Thesis Info

Thesis Title
Infinitesimal to Infinity: Ryoji Ikeda’s Data Composition and Space of Sensing
Joo Yun Lee
2nd Author
3rd Author
Doctor of Philosophy
December 2018
Number of Pages
Stony Brook University, SUNY
Thesis Supervisor
Zabet Patterson
Supervisor e-mail
zabet.patterson AT
Other Supervisor(s)
Andrew V. Uroskie, Edward S. Casey, Margaret Schedel, and Lev Manovich
Language(s) of Thesis
Department / Discipline
Art History and Criticism
Languages Familiar to Author
English, Korean
URL where full thesis can be found
Abstract: 200-500 words

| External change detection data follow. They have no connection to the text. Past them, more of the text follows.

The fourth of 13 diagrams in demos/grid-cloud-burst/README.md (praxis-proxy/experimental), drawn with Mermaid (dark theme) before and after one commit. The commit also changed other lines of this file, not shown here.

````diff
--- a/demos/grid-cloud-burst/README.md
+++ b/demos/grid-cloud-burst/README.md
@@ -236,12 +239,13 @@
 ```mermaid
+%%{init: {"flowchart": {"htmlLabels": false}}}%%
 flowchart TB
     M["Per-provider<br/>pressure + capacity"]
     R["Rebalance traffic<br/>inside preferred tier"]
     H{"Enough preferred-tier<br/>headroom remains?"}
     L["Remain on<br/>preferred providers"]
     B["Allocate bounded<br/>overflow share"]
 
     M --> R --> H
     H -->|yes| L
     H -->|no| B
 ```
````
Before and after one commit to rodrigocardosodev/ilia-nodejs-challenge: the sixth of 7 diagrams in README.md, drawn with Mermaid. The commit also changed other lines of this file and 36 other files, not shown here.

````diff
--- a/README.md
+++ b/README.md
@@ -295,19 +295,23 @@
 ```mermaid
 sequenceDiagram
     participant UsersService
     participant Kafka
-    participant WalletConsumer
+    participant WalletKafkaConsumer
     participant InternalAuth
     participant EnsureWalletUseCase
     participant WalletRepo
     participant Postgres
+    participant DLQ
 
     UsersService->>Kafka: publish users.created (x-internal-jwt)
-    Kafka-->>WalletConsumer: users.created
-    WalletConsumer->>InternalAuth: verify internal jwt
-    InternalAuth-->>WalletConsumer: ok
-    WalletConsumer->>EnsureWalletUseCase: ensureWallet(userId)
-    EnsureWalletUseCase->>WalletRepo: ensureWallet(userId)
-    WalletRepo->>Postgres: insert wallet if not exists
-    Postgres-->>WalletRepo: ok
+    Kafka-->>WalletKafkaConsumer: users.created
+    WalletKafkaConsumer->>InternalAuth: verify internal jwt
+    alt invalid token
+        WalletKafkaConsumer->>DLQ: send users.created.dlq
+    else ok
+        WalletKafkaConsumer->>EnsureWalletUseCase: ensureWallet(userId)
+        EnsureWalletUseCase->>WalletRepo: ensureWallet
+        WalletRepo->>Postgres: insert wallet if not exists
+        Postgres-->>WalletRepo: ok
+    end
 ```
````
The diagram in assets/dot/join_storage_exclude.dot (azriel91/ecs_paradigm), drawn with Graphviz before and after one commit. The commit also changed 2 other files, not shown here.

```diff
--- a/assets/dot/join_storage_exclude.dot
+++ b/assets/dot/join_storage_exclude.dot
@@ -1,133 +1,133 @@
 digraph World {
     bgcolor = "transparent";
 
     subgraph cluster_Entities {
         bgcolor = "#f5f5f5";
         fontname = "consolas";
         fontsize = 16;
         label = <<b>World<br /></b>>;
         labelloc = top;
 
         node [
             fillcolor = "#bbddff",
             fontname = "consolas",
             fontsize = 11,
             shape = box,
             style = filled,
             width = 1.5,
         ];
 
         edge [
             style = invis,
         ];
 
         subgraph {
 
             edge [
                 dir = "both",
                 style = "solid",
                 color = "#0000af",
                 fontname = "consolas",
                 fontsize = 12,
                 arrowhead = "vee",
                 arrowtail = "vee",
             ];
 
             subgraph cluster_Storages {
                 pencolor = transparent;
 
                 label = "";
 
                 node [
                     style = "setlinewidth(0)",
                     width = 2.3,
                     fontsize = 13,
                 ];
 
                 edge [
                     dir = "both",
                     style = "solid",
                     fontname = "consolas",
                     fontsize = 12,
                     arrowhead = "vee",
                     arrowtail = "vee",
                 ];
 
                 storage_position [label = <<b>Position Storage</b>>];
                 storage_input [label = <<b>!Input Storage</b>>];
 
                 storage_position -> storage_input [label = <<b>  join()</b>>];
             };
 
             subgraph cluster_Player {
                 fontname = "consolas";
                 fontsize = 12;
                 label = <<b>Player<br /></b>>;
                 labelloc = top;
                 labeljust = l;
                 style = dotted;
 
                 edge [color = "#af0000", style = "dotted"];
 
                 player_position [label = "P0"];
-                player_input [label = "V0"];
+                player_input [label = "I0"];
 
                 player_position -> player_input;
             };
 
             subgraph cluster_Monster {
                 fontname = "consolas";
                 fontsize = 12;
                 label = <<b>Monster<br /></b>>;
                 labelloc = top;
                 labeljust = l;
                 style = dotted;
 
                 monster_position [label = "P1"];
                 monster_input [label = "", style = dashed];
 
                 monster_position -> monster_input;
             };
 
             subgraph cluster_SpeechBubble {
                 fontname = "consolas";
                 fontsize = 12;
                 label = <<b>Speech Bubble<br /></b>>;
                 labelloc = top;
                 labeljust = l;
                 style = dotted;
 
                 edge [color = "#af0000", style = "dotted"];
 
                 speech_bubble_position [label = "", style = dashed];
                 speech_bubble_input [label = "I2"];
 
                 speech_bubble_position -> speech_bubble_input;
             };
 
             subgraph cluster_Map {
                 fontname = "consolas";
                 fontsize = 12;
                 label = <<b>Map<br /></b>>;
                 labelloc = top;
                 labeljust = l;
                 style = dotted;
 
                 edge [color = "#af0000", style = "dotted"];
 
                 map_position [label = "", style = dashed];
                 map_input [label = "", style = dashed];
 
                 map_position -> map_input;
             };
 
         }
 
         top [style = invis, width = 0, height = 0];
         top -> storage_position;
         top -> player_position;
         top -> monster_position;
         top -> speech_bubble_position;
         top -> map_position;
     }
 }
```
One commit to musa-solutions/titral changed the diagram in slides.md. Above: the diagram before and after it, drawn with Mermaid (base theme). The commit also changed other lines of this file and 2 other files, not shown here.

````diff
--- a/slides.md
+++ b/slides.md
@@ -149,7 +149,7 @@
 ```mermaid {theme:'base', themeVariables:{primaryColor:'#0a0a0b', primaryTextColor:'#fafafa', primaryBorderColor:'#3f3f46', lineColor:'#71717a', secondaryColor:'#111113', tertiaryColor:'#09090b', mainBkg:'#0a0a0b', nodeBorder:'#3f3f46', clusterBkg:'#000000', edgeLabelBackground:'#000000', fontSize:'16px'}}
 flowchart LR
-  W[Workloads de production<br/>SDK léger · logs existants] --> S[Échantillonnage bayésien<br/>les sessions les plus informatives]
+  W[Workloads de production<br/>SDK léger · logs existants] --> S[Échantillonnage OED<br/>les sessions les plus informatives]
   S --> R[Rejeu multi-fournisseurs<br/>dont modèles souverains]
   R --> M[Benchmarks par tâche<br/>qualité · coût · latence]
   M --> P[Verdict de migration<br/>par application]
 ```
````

This dissertation examines the audiovisual work of Paris-based Japanese-born composer and visual artist Ryoji Ikeda (born 1966 in Gifu, Japan). It provides a detailed overview of Ikeda’s work at the intersection of sound, art, digital computation and data that has evolved last three decades since the 1990s, crossing the boundaries of electronic music, contemporary art and media culture. This analysis describes a wide spectrum of Ikeda’s work—sonic albums, publication, audiovisual installations and performances, and site-specific public art. The dissertation begins by examining the evolution of Ikeda’s art in the “aesthetic revolution in the 1990s,” particularly from his association with laptop music and the glitch culture and with Japanese experimental intermedia art and performance collective dumb type. It also illuminates its art historical and media aesthetic links from the sound practice and visual art from the 1960s and ‘70s to position Ikeda’s art in the historical trajectory of contemporary art—such as Minimalist music, Post-Minimal installation and intermedia performance, while discussing the specificities that Ikeda’s art opened up a new domain of the audiovisual practices and data art. Then, challenging and supplementing the discussion of Ikeda’s work as the resurrection of Modernist formalism in digital media art, I argue that Ikeda created a unique minimalism that encompasses specific cultural context and social critique of datafied society, mediating and stimulating the viewers’ sensible experience of unfathomable data. In this respect, this dissertation examines Ikeda’s data composition—certainly evolved from his music composition—articulates sonic, visual, and numeric data from the infinitesimal to the infinite to make the microactivity of digital computation and data’s inherent “sonicity” into the sensate experience in real time and space. Interfacing computational formalism of microsonic abstraction with other phenomena such as light, visuals, and numerical data, Ikeda’s data composition visualizes, spatializes and materializes data according to sonic media temporality. The matrix of data, however, is not meant to be decoded nor interpreted in the linguistic sense. I contend that, unveiling the temporal processuality of data processing at the threshold of the viewer’s perception and cognition, Ikeda’s work manifests the aesthetics of nothingness, yet it ensures the viewer’s highly sensible experience of data at a precisely calibrated pace and intensity. The dissertation also examines the ways in which Ikeda’s work juxtaposes the unimaginable vastness of datascape and the infinity both of the subatomic dimension and the astronomical universe with an aim to explore the intersection of sound, data, and matter and infinity of our world, linking computation and data to new sensations. Finally, it accounts for the viewers’ shared experience in Ikeda’s work as space of sensing that brings a new sensibility to our world of data.